By not looking too far ahead, this will help navigate the ups and downs and uncertainty of a COVID year. Despite the possible distractions of these challenges, practices have been filled with passion and excitement thus far. 

“We haven’t had any real differences in our practices at all,” Mullady began. “The only thing that we have approached a little bit differently is being limited in groups and pods. But in terms of our intensity and overall joy of being out on the field, we have been doing everything like we have in previous years.”

Mullady’s roster consists of eight first year-players, an assortment of 15 sophomores and juniors, and seven seniors to round out this year’s squad. Because of the shortened fall season and spring preseason, team chemistry could be difficult to develop for a team that has not been together for a long period of time. 

“We have [less than two weeks] to get ready for Babson. Other years we have the whole fall and about six weeks of preseason to get ready for the first game, so the preparation time this year is definitely a lot shorter in terms of us having the opportunity to do things as a team,” Mullady offered. 

This year, Springfield is anticipating to be rather competitive in the NEWMAC, as they maneuver through the condensed season while being safe, healthy, and enjoying themselves on the field.


To nobody’s surprise, senior attacker Kate Sarnacki will be someone to keep eyes on as the season unfolds. Sarnacki has established herself as a star in the NEWMAC conference, rightfully so, as she has already surpassed 100 goals with not even three full seasons completed. 

As a sophomore, Sarnacki was eight points shy of reaching 100 points in that season alone. Her junior year was off to a hot start as well, averaging four goals per game before the remainder of the season was canceled in corollary to the coronavirus pandemic. 

Another exceptional talent for the Pride is senior attacker Taylor Pichel, a goal-scoring threat who’s netted 56 goals in her two years with the team. Pichel is expected to be right back in the mix of things offensively this season. 

Continuing with the trend of senior expertise, midfielder Gabby Fogg will look to build on her solid career, as she has been in the top five on the team for points scored over the last two years. Fogg dominates draw controls for Springfield, awarding her team with possession and aiding them with a better opportunity to score. 

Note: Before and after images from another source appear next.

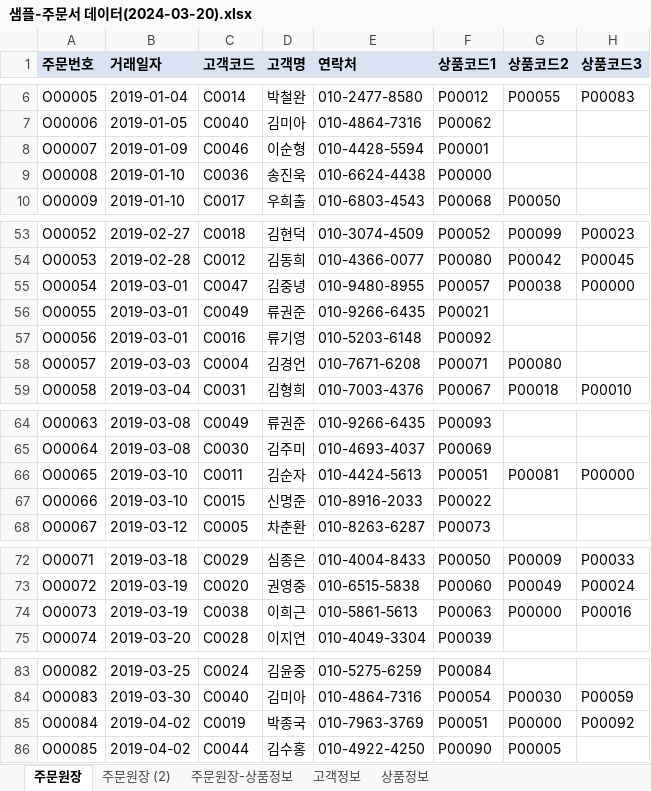
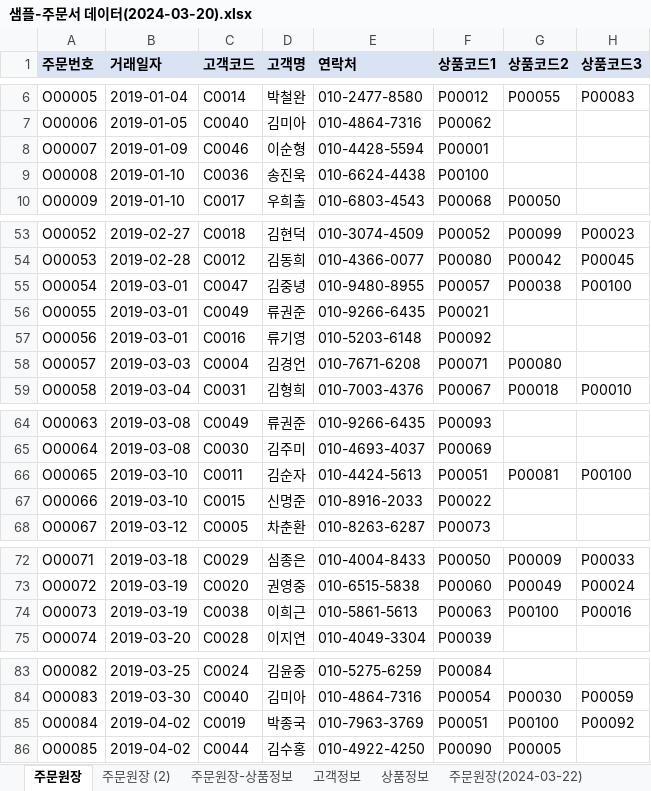
Before and after one commit to Kwinhui/Biz-2024-DBMS, an Excel workbook: MYSQL/주문서/샘플-주문서 데이터(2024-03-20).xlsx, sheet 주문원장, drawn as a sheet; only a part is shown, gaps mark what is left out; values as stored, in another font and other column widths than the file's, no borders; the diff covers the shown part only; the diff names each change by its address in the sheet, - before the commit and + after, or states it on an @@ line.

```diff
--- a/MYSQL/주문서/샘플-주문서 데이터(2024-03-20).xlsx (sheet 주문원장)
+++ b/MYSQL/주문서/샘플-주문서 데이터(2024-03-20).xlsx (sheet 주문원장)
+sheet tab: 주문원장(2024-03-22)
-F9 (상품코드1): P00000
+F9 (상품코드1): P00100
-H55 (상품코드3): P00000
+H55 (상품코드3): P00100
-H66 (상품코드3): P00000
+H66 (상품코드3): P00100
-G74 (상품코드2): P00000
+G74 (상품코드2): P00100
-G85 (상품코드2): P00000
+G85 (상품코드2): P00100
```
Also changed, not shown: 2 edited cells elsewhere in this sheet, sheet 주문원장 (2), MYSQL/주문서/주문서-테이블명세-양식.xlsx, 4 other files.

“We expect the typical Kate Sarnacki, Taylor Pichel, and Gabby Fogg to really step up in points, and Hannah Calabrese to hold things down defensively,” Mullady proposed. “We have seven really hard-working seniors who we believe will all step up to be leaders, as well as produce for us on the field this year.”

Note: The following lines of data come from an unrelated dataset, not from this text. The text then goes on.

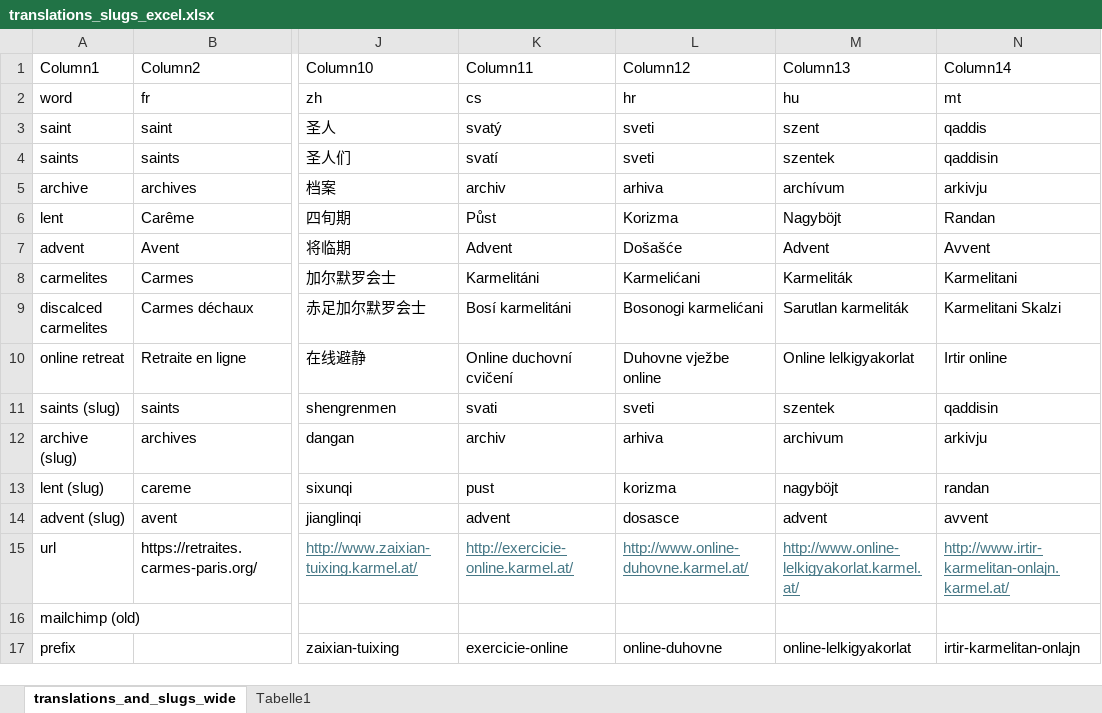
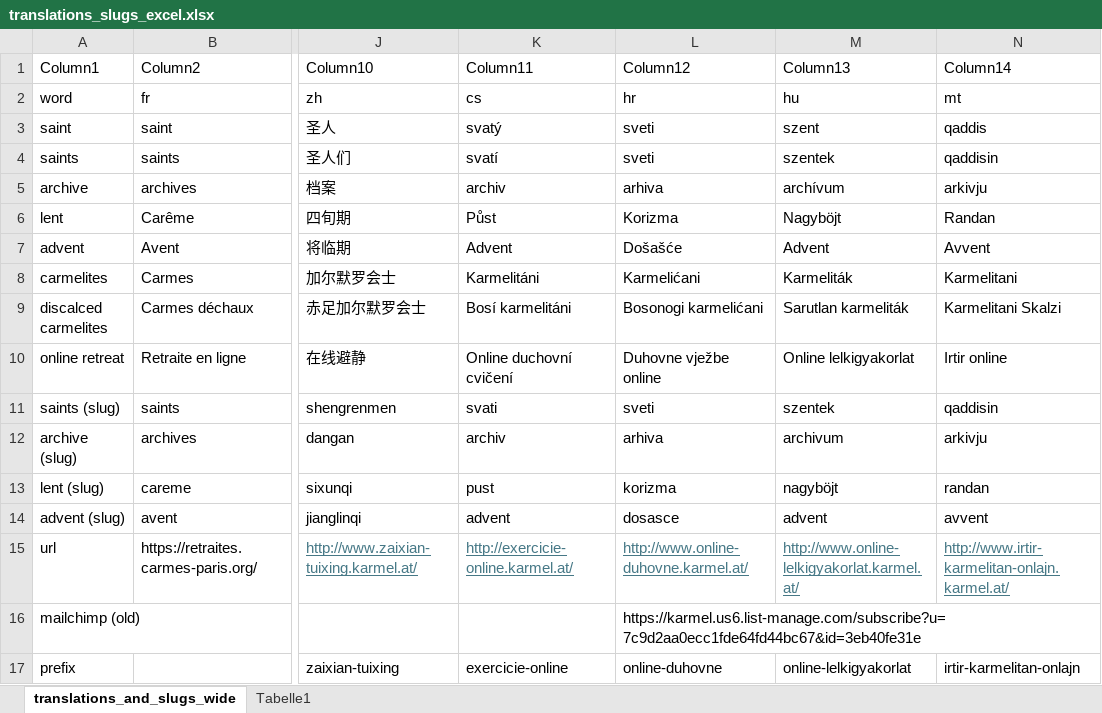
Before and after one commit to jroekarmel/online-exerzitien, an Excel workbook: translations_slugs_excel.xlsx, sheet translations_and_slugs_wide, drawn as a sheet; only a part is shown, gaps mark what is left out; values as stored, in another font and other column widths than the file's, no borders; table styles not drawn; the diff names each change by its address in the sheet, - before the commit and + after, or states it on an @@ line.

```diff
--- a/translations_slugs_excel.xlsx (sheet translations_and_slugs_wide)
+++ b/translations_slugs_excel.xlsx (sheet translations_and_slugs_wide)
-L16 (Column12): (empty)
+L16 (Column12): https://karmel.us6.list-manage.com/subscribe?u=7c9d2aa0ecc1fde64fd44bc67&id=3eb40fe31e
```
Also changed, not shown: 24 other files.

Junior midfield Katie Martel is another solid offensive weapon, as she netted 41 goals her first year wearing the Jersey, and tallied nine points in the five contests last season. Her lightning-quick speed helps her break free from defenders giving her more opportunities to score.

Arielle Johnson, sophomore attacker, was an exceptional facilitator for Springfield during her short-lived freshman campaign. She led the Pride with eight assists and was selected to the NEWMAC All-Sportsmanship team for her great leadership and encouragement towards her teammates and opposing players.  

This spring could potentially mark the end of an era for Springfield women’s lacrosse, depending on if any of the seven seniors choose to come back for another year (the NCAA has given each student-athlete the option to not use this year towards eligibility). Regardless of that choice, this year’s team has tons of talent, and is hungry for an opportunity to compete.

“Things may be different this year, but we’re going to take it game by game like usual and do everything we can to compete at the highest level,” said Mullady. “The NEWMAC has given us five games, a conference semifinal and final, along with [a chance to go to the NCAA tournament].”

Mullady went on to emphasize that she understands the hardships this tricky and pandemic-filled year may bring, albeit she still expects her team to play hard and represent Springfield College well by winning games and expressing jubilation and sportsmanship while doing it. 

The journey to their goal of reaching the tournament starts Saturday, March 22, and this feisty Pride lacrosse team is ready to step up and face any challenge that comes their way.

Photo: Jack Margaros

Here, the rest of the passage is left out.